= Beginning of Section =

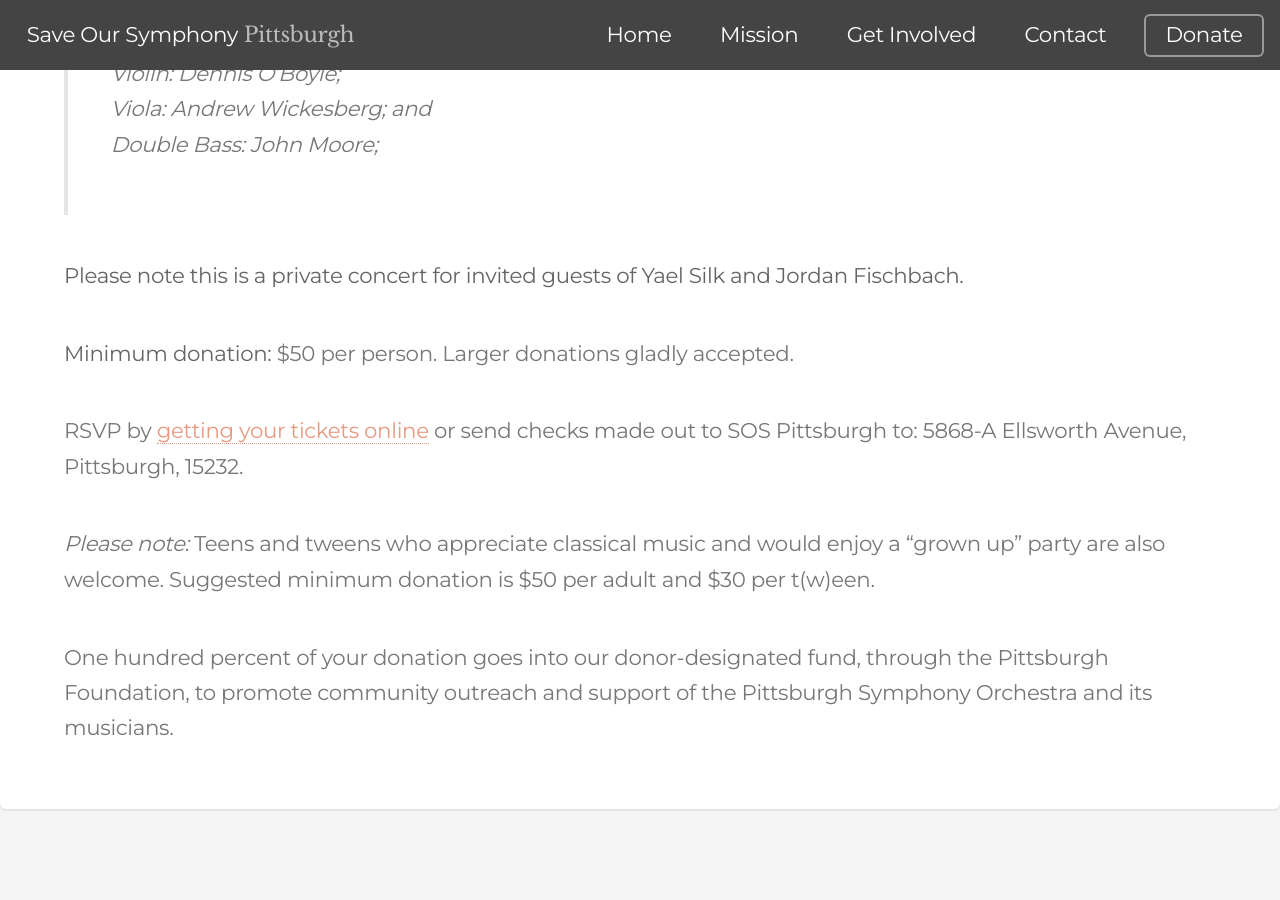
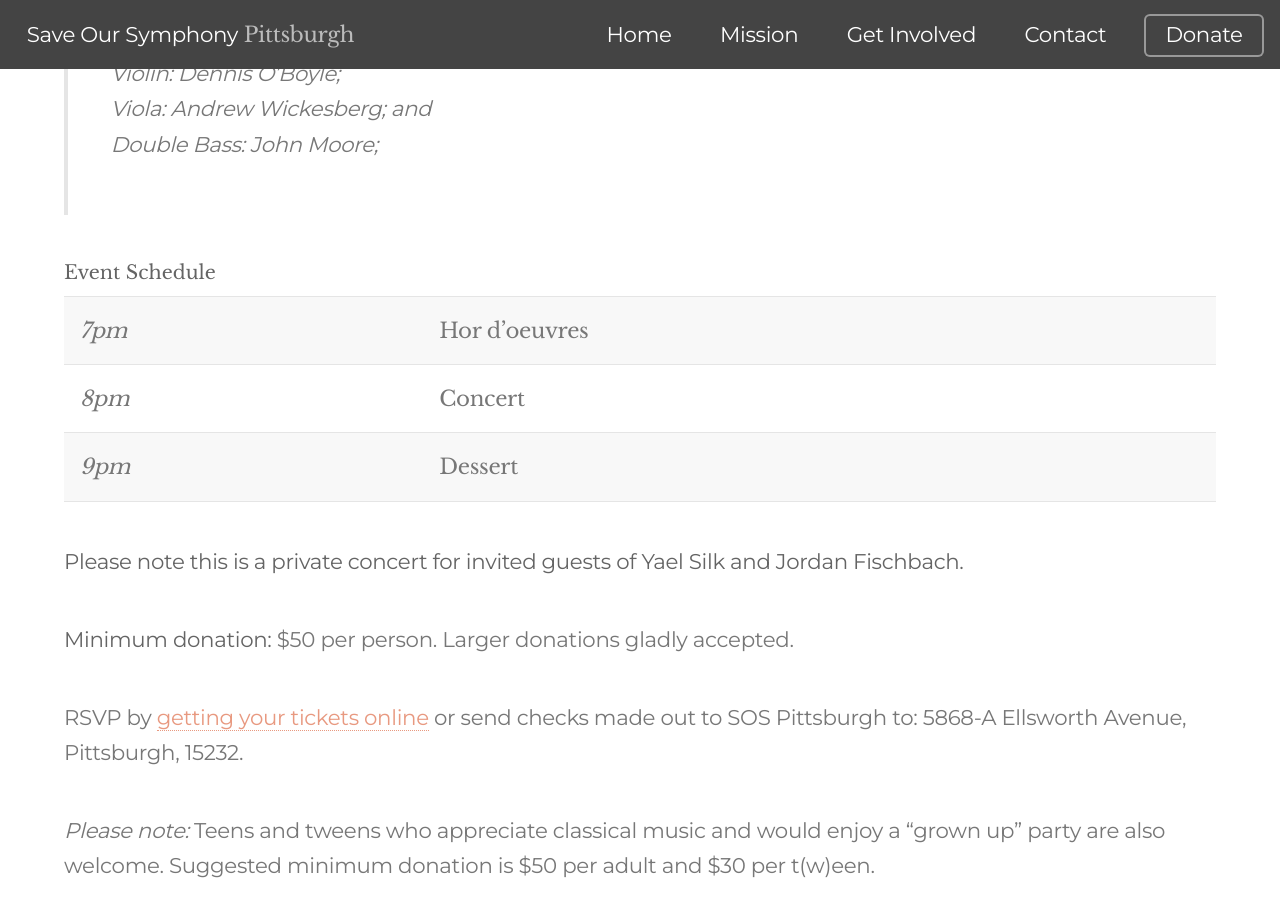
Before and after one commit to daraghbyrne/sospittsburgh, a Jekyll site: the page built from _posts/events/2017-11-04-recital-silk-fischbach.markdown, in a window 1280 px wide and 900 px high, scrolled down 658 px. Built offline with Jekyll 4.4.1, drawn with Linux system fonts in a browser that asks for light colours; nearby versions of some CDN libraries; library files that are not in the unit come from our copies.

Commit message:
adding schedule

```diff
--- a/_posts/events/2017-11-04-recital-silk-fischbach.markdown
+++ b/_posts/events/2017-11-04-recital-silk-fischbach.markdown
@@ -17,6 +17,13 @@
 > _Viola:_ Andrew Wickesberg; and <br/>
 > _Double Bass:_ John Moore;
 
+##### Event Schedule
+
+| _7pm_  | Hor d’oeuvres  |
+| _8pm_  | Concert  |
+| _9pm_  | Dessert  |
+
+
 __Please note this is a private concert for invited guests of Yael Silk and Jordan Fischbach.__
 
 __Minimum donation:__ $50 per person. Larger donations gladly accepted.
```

= End of Section =

**Work order**
I need each line from the listing where the word "events" occurs.

**Response**
Before and after one commit to daraghbyrne/sospittsburgh, a Jekyll site: the page built from _posts/events/2017-11-04-recital-silk-fischbach.markdown, in a window 1280 px wide and 900 px high, scrolled down 658 px. Built offline with Jekyll 4.4.1, drawn with Linux system fonts in a browser that asks for light colours; nearby versions of some CDN libraries; library files that are not in the unit come from our copies.
--- a/_posts/events/2017-11-04-recital-silk-fischbach.markdown
+++ b/_posts/events/2017-11-04-recital-silk-fischbach.markdown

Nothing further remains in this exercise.